What you should do -
Below are the entries; set down each of them exactly.

Stored dataset items -
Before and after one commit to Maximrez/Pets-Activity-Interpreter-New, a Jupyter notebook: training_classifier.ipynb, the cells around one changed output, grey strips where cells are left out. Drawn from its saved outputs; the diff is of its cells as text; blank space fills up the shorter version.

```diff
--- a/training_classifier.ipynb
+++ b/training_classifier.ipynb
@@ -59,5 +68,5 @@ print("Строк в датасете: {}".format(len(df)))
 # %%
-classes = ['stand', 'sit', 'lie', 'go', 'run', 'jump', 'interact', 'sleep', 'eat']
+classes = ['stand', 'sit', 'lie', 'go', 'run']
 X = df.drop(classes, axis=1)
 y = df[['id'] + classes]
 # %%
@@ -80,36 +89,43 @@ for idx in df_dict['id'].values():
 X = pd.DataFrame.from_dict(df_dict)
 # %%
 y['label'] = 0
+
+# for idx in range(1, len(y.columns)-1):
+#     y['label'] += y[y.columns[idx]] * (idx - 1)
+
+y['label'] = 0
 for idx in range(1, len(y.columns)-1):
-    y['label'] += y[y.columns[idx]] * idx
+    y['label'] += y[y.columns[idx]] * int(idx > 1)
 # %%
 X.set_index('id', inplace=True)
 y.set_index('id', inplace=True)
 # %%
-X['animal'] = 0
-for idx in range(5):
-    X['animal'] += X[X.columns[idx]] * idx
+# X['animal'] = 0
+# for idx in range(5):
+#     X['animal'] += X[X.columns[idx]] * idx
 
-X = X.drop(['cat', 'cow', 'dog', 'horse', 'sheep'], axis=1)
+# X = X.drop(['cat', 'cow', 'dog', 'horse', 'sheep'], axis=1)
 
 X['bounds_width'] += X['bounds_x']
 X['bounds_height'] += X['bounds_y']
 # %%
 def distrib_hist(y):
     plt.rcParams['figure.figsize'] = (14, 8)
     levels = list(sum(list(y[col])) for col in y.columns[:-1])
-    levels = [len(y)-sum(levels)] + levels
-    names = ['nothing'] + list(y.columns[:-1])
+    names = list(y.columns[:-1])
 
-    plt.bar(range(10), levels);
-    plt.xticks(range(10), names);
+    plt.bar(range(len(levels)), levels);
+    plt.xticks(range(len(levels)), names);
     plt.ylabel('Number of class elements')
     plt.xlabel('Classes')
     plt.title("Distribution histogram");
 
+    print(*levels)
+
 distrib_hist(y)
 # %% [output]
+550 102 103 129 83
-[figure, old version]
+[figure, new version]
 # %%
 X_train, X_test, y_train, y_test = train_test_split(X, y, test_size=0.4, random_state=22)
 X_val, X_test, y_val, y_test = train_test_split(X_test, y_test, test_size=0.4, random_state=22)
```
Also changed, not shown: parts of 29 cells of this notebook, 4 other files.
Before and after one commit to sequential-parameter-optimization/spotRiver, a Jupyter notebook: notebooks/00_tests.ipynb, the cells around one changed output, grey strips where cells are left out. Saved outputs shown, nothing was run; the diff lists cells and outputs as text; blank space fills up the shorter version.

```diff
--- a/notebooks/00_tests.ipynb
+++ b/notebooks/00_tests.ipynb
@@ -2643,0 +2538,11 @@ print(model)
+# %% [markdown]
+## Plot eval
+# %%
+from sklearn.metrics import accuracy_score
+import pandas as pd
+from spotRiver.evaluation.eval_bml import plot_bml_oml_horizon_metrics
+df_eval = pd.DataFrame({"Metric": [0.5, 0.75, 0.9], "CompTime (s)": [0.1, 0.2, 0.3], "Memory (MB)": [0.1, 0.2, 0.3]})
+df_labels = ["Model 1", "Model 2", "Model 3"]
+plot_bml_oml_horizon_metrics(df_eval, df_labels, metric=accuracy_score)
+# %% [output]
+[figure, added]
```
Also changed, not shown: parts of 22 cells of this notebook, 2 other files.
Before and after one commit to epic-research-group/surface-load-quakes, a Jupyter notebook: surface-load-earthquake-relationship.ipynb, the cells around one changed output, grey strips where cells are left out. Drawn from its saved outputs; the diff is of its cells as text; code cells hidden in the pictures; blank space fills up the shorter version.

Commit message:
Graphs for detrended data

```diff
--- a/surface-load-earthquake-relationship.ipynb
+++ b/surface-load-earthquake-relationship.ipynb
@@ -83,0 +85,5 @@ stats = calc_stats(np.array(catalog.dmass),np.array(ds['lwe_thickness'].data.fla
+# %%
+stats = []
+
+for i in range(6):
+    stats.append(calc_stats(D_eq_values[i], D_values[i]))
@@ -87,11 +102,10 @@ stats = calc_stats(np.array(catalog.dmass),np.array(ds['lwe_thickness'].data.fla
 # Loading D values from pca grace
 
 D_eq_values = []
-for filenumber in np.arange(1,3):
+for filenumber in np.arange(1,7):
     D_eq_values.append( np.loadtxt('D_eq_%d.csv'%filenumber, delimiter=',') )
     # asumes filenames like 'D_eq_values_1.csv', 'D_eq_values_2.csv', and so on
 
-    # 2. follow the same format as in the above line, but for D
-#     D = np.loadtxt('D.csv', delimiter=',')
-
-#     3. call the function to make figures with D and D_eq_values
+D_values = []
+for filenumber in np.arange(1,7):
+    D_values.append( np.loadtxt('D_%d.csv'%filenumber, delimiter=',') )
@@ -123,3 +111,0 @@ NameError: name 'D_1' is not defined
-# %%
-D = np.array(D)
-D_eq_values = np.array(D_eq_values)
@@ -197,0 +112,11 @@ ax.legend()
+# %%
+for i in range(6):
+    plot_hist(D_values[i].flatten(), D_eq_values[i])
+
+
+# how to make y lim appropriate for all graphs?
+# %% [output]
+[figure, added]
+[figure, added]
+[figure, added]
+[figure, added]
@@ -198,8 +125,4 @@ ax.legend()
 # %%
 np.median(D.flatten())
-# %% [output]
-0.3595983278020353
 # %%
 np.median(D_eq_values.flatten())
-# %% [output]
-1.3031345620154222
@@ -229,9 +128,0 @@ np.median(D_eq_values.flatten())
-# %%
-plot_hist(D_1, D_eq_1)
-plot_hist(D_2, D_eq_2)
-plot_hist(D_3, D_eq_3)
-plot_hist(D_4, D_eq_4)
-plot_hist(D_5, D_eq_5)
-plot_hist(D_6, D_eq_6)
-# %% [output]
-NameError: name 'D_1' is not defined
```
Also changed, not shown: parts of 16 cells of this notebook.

Exercise response -
Before and after one commit to Maximrez/Pets-Activity-Interpreter-New, a Jupyter notebook: training_classifier.ipynb, the cells around one changed output, grey strips where cells are left out. Drawn from its saved outputs; the diff is of its cells as text; blank space fills up the shorter version.

```diff
--- a/training_classifier.ipynb
+++ b/training_classifier.ipynb
@@ -59,5 +68,5 @@ print("Строк в датасете: {}".format(len(df)))
 # %%
-classes = ['stand', 'sit', 'lie', 'go', 'run', 'jump', 'interact', 'sleep', 'eat']
+classes = ['stand', 'sit', 'lie', 'go', 'run']
 X = df.drop(classes, axis=1)
 y = df[['id'] + classes]
 # %%
@@ -80,36 +89,43 @@ for idx in df_dict['id'].values():
 X = pd.DataFrame.from_dict(df_dict)
 # %%
 y['label'] = 0
+
+# for idx in range(1, len(y.columns)-1):
+#     y['label'] += y[y.columns[idx]] * (idx - 1)
+
+y['label'] = 0
 for idx in range(1, len(y.columns)-1):
-    y['label'] += y[y.columns[idx]] * idx
+    y['label'] += y[y.columns[idx]] * int(idx > 1)
 # %%
 X.set_index('id', inplace=True)
 y.set_index('id', inplace=True)
 # %%
-X['animal'] = 0
-for idx in range(5):
-    X['animal'] += X[X.columns[idx]] * idx
+# X['animal'] = 0
+# for idx in range(5):
+#     X['animal'] += X[X.columns[idx]] * idx
 
-X = X.drop(['cat', 'cow', 'dog', 'horse', 'sheep'], axis=1)
+# X = X.drop(['cat', 'cow', 'dog', 'horse', 'sheep'], axis=1)
 
 X['bounds_width'] += X['bounds_x']
 X['bounds_height'] += X['bounds_y']
 # %%
 def distrib_hist(y):
     plt.rcParams['figure.figsize'] = (14, 8)
     levels = list(sum(list(y[col])) for col in y.columns[:-1])
-    levels = [len(y)-sum(levels)] + levels
-    names = ['nothing'] + list(y.columns[:-1])
+    names = list(y.columns[:-1])
 
-    plt.bar(range(10), levels);
-    plt.xticks(range(10), names);
+    plt.bar(range(len(levels)), levels);
+    plt.xticks(range(len(levels)), names);
     plt.ylabel('Number of class elements')
     plt.xlabel('Classes')
     plt.title("Distribution histogram");
 
+    print(*levels)
+
 distrib_hist(y)
 # %% [output]
+550 102 103 129 83
-[figure, old version]
+[figure, new version]
 # %%
 X_train, X_test, y_train, y_test = train_test_split(X, y, test_size=0.4, random_state=22)
 X_val, X_test, y_val, y_test = train_test_split(X_test, y_test, test_size=0.4, random_state=22)
```
Also changed, not shown: parts of 29 cells of this notebook, 4 other files.
Before and after one commit to sequential-parameter-optimization/spotRiver, a Jupyter notebook: notebooks/00_tests.ipynb, the cells around one changed output, grey strips where cells are left out. Saved outputs shown, nothing was run; the diff lists cells and outputs as text; blank space fills up the shorter version.

```diff
--- a/notebooks/00_tests.ipynb
+++ b/notebooks/00_tests.ipynb
@@ -2643,0 +2538,11 @@ print(model)
+# %% [markdown]
+## Plot eval
+# %%
+from sklearn.metrics import accuracy_score
+import pandas as pd
+from spotRiver.evaluation.eval_bml import plot_bml_oml_horizon_metrics
+df_eval = pd.DataFrame({"Metric": [0.5, 0.75, 0.9], "CompTime (s)": [0.1, 0.2, 0.3], "Memory (MB)": [0.1, 0.2, 0.3]})
+df_labels = ["Model 1", "Model 2", "Model 3"]
+plot_bml_oml_horizon_metrics(df_eval, df_labels, metric=accuracy_score)
+# %% [output]
+[figure, added]
```
Also changed, not shown: parts of 22 cells of this notebook, 2 other files.
Before and after one commit to epic-research-group/surface-load-quakes, a Jupyter notebook: surface-load-earthquake-relationship.ipynb, the cells around one changed output, grey strips where cells are left out. Drawn from its saved outputs; the diff is of its cells as text; code cells hidden in the pictures; blank space fills up the shorter version.

Commit message:
Graphs for detrended data

```diff
--- a/surface-load-earthquake-relationship.ipynb
+++ b/surface-load-earthquake-relationship.ipynb
@@ -83,0 +85,5 @@ stats = calc_stats(np.array(catalog.dmass),np.array(ds['lwe_thickness'].data.fla
+# %%
+stats = []
+
+for i in range(6):
+    stats.append(calc_stats(D_eq_values[i], D_values[i]))
@@ -87,11 +102,10 @@ stats = calc_stats(np.array(catalog.dmass),np.array(ds['lwe_thickness'].data.fla
 # Loading D values from pca grace
 
 D_eq_values = []
-for filenumber in np.arange(1,3):
+for filenumber in np.arange(1,7):
     D_eq_values.append( np.loadtxt('D_eq_%d.csv'%filenumber, delimiter=',') )
     # asumes filenames like 'D_eq_values_1.csv', 'D_eq_values_2.csv', and so on
 
-    # 2. follow the same format as in the above line, but for D
-#     D = np.loadtxt('D.csv', delimiter=',')
-
-#     3. call the function to make figures with D and D_eq_values
+D_values = []
+for filenumber in np.arange(1,7):
+    D_values.append( np.loadtxt('D_%d.csv'%filenumber, delimiter=',') )
@@ -123,3 +111,0 @@ NameError: name 'D_1' is not defined
-# %%
-D = np.array(D)
-D_eq_values = np.array(D_eq_values)
@@ -197,0 +112,11 @@ ax.legend()
+# %%
+for i in range(6):
+    plot_hist(D_values[i].flatten(), D_eq_values[i])
+
+
+# how to make y lim appropriate for all graphs?
+# %% [output]
+[figure, added]
+[figure, added]
+[figure, added]
+[figure, added]
@@ -198,8 +125,4 @@ ax.legend()
 # %%
 np.median(D.flatten())
-# %% [output]
-0.3595983278020353
 # %%
 np.median(D_eq_values.flatten())
-# %% [output]
-1.3031345620154222
@@ -229,9 +128,0 @@ np.median(D_eq_values.flatten())
-# %%
-plot_hist(D_1, D_eq_1)
-plot_hist(D_2, D_eq_2)
-plot_hist(D_3, D_eq_3)
-plot_hist(D_4, D_eq_4)
-plot_hist(D_5, D_eq_5)
-plot_hist(D_6, D_eq_6)
-# %% [output]
-NameError: name 'D_1' is not defined
```
Also changed, not shown: parts of 16 cells of this notebook.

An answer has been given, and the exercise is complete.